Trading took off rather slowly today. European stock markets spiked higher after the opening bell, catching up with the US (Friday) and Asia, but couldn’t generate additional momentum afterwards. We remain very skeptical against stock markets’ performance in April, which seems out of line with the severity of the economic damage caused by current lockdowns and slow exit strategies. US Treasuries underperformed German Bunds ahead of tonight’s start of the US Treasury’s end-of-month refinancing operation. They hold a dual auction with both 2-yr and 5-yr Notes on offer. The US yield curve bear steepens with yields adding 0.4 bps (2-yr) to 2.7 bps (30-yr). The German yield curve bear steepens with yields up 2.9 bps (2-yr) to 1.2 bps (30-yr). 10-yr yield spread changes vs Germany narrow by 6/7 bps for Portugal/Spain and by 11/12 bps for Italy and Greece. The latter two countries escaped rating downgrades by S&P last Friday. The Italian BBB rating (negative outlook) was left intact as the ECB’s actions make Italian debt financeable, balancing deteriorating public finances. The outlook on the Greek rating (BB-) was revised from positive to stable. However, the country has very little outstanding marketable debt following the 2012 restructuring. The gentle positive risk sentiment (dollar negative) and rallying peripherals (euro positive) tilted the balance in favour of a higher EUR/USD (1.08 to 1.0850). EUR/GBP changes hands in the low 0.87 area.

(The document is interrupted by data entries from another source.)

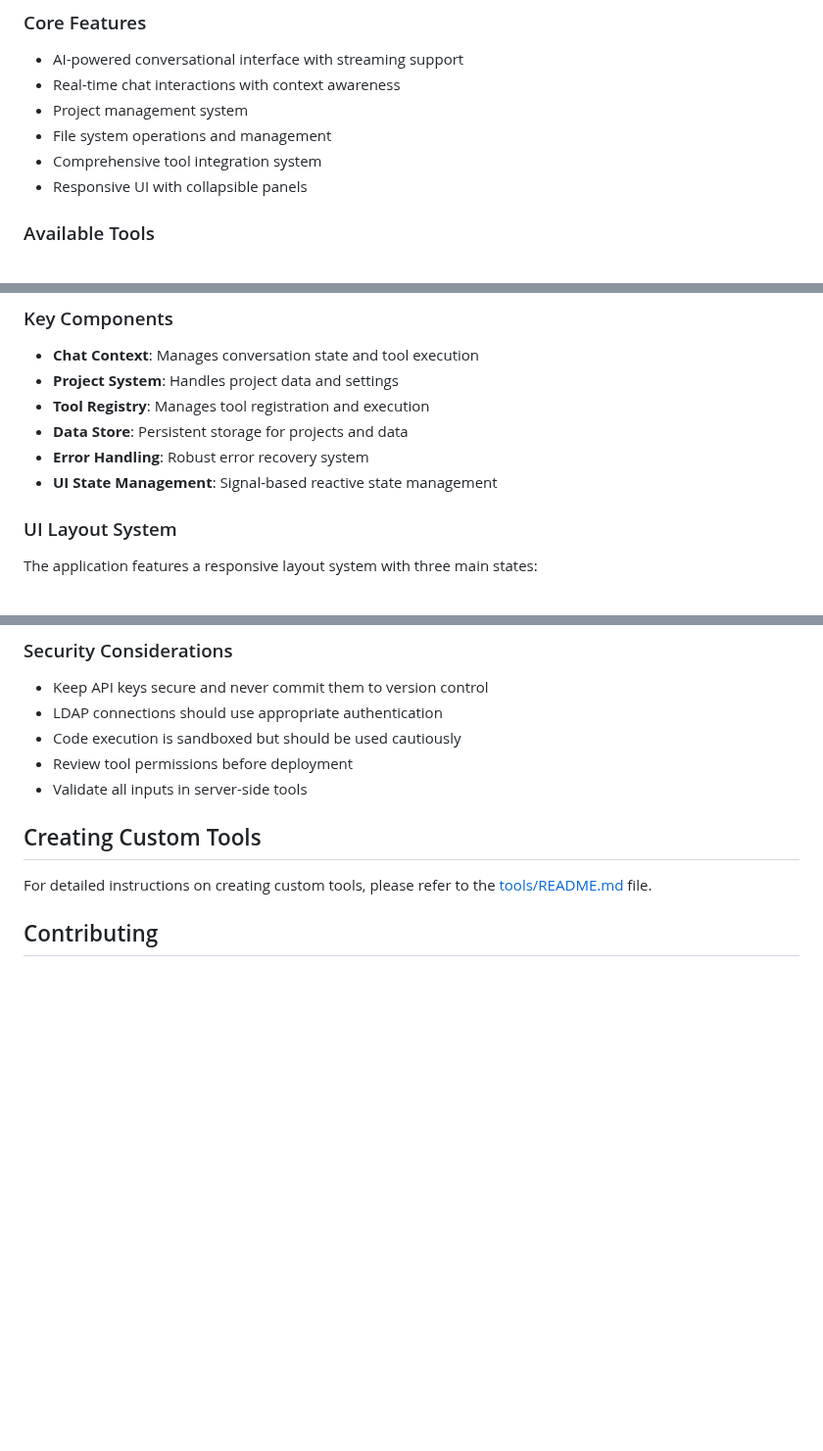
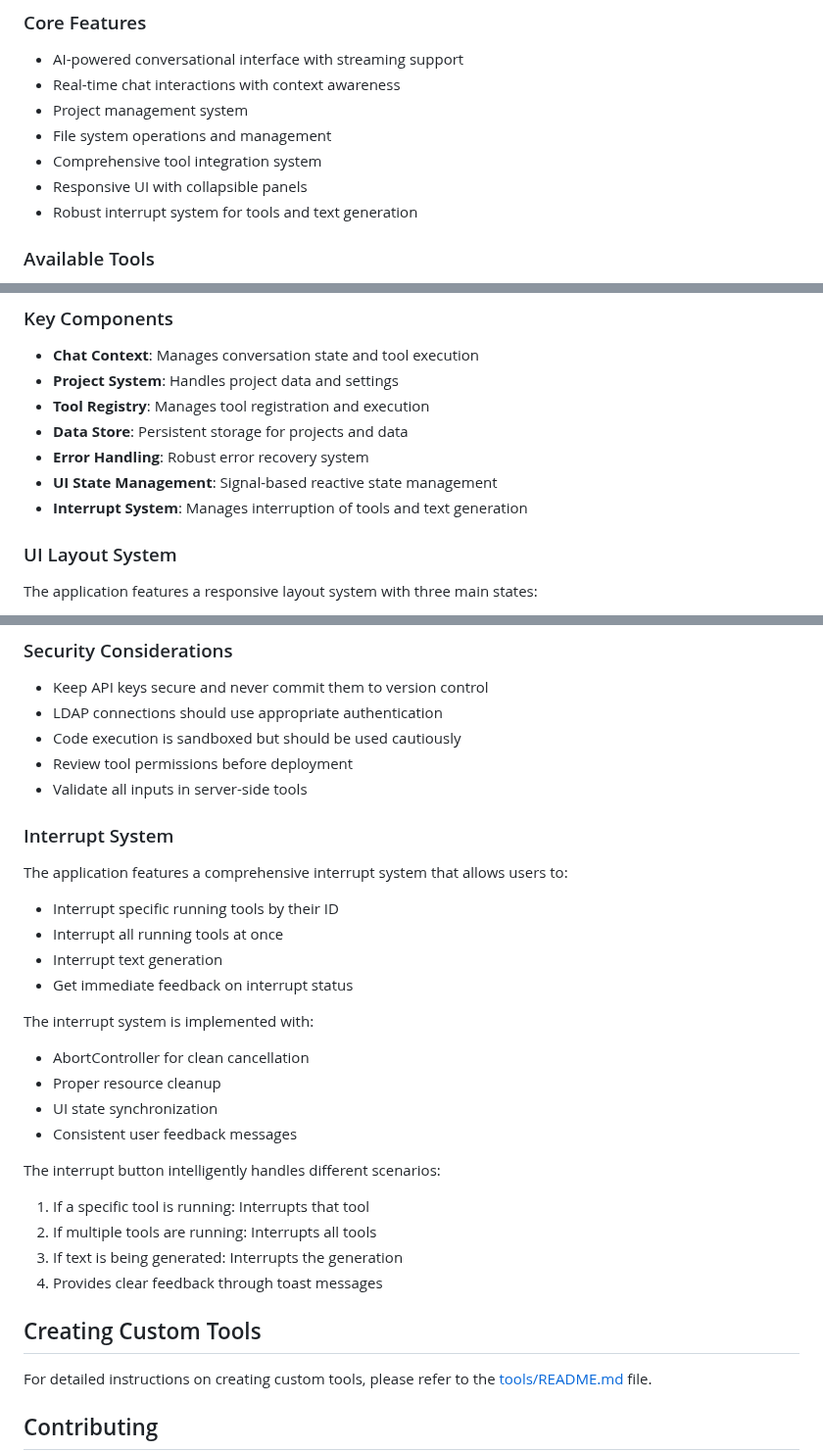
Before and after one commit to philwilliammee/tool-bot, a Markdown page: README.md, 3 parts joined by grey strips. Shown at 98% size. GitHub-like rendering; blank space fills up the shorter version.

Commit message:
Update README to include details on the new robust interrupt system for tools and text generation. Added section outlining functionality, implementation details, and user feedback mechanisms.

```diff
--- a/README.md
+++ b/README.md
@@ -19,6 +19,7 @@ An AI-powered chat bot that can help with various tasks through natural language
 - File system operations and management
 - Comprehensive tool integration system
 - Responsive UI with collapsible panels
+- Robust interrupt system for tools and text generation
 
 ### Available Tools
 - **LDAP Tool**: Directory services integration and user search
@@ -105,6 +106,7 @@ An AI-powered chat bot that can help with various tasks through natural language
 - **Data Store**: Persistent storage for projects and data
 - **Error Handling**: Robust error recovery system
 - **UI State Management**: Signal-based reactive state management
+- **Interrupt System**: Manages interruption of tools and text generation
 
 ### UI Layout System
 The application features a responsive layout system with three main states:
@@ -124,6 +126,25 @@ The application also includes intelligent tab management:
 - Code execution is sandboxed but should be used cautiously
 - Review tool permissions before deployment
 - Validate all inputs in server-side tools
+
+### Interrupt System
+The application features a comprehensive interrupt system that allows users to:
+- Interrupt specific running tools by their ID
+- Interrupt all running tools at once
+- Interrupt text generation
+- Get immediate feedback on interrupt status
+
+The interrupt system is implemented with:
+- AbortController for clean cancellation
+- Proper resource cleanup
+- UI state synchronization
+- Consistent user feedback messages
+
+The interrupt button intelligently handles different scenarios:
+1. If a specific tool is running: Interrupts that tool
+2. If multiple tools are running: Interrupts all tools
+3. If text is being generated: Interrupts the generation
+4. Provides clear feedback through toast messages
 
 ## Creating Custom Tools
 
```
Also changed, not shown: other parts of README.md (+1 -0 lines).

The Japanese central bank this morning decided to remove the cap from its government bond buying programme and to raise the amount of corporate bond purchases. The move was flagged last week and didn’t deal losses to the Japanese yen. On the contrary, USD/JPY falls to first support in the 106.92 area on the back of dollar weakness. Other major central banks meet this week as well with the Fed on Wednesday and the ECB on Thursday. No policy action is expected for the Fed, but Minutes of the previous two, extraordinary meetings, showed that some governors were already exploiting the use of a new sort of policy guidance. This could for example keep policy rates near the zero lower bound until both inflation and unemployment hit predetermined levels. Other options include numeric targets for US yields across the curve. The current unlimited QE programme already serves as de facto curve control but other central banks went already further (eg BoJ). The ECB conjures on Thursday. The current pace of asset purchases (nearly €5bn/day) would imply that PEPP/APP targets will be reached before the end of the year. The ECB could be thinking about an extension in line with for example the US, which includes so called fallen angels (debt from corporates/sovereigns who haven been stripped from their investment grade rating during the coronacrisis). Last week the central bank already announced to make such debt eligible as collateral in its refinancing operations.
The EU will reportedly offer banks capital relief through relaxed calculations of the leverage ratio that measures capital against the total amount of risk-weighted assets, to spur lending to businesses battered by the coronacrisis whilst avoiding having to make crippling loan loss provisions.
French jobless claims surged by a record 7.1% in March as the nationwide lockdown due to the corona outbreak is taking its toll on the country’s labour market. The number of short-term/temporary contracts rose sharply while the number of people getting jobs dropped significantly. Moreover, companies have put an astonishing 10.8mln people – more than half of private sector workers – on state-subsidized furloughs.
The EU reportedly considers allowing member states to provide state aid to companies through subordinated debt injections under favourable terms to weather the coronacrisis. Under the proposal, the amount of subordinated debt that may be granted at discounted interest rates to NFCs shouldn’t exceed 40% of the annual wage bill of the beneficiary company and 5% of the company’s total turnover in 2019.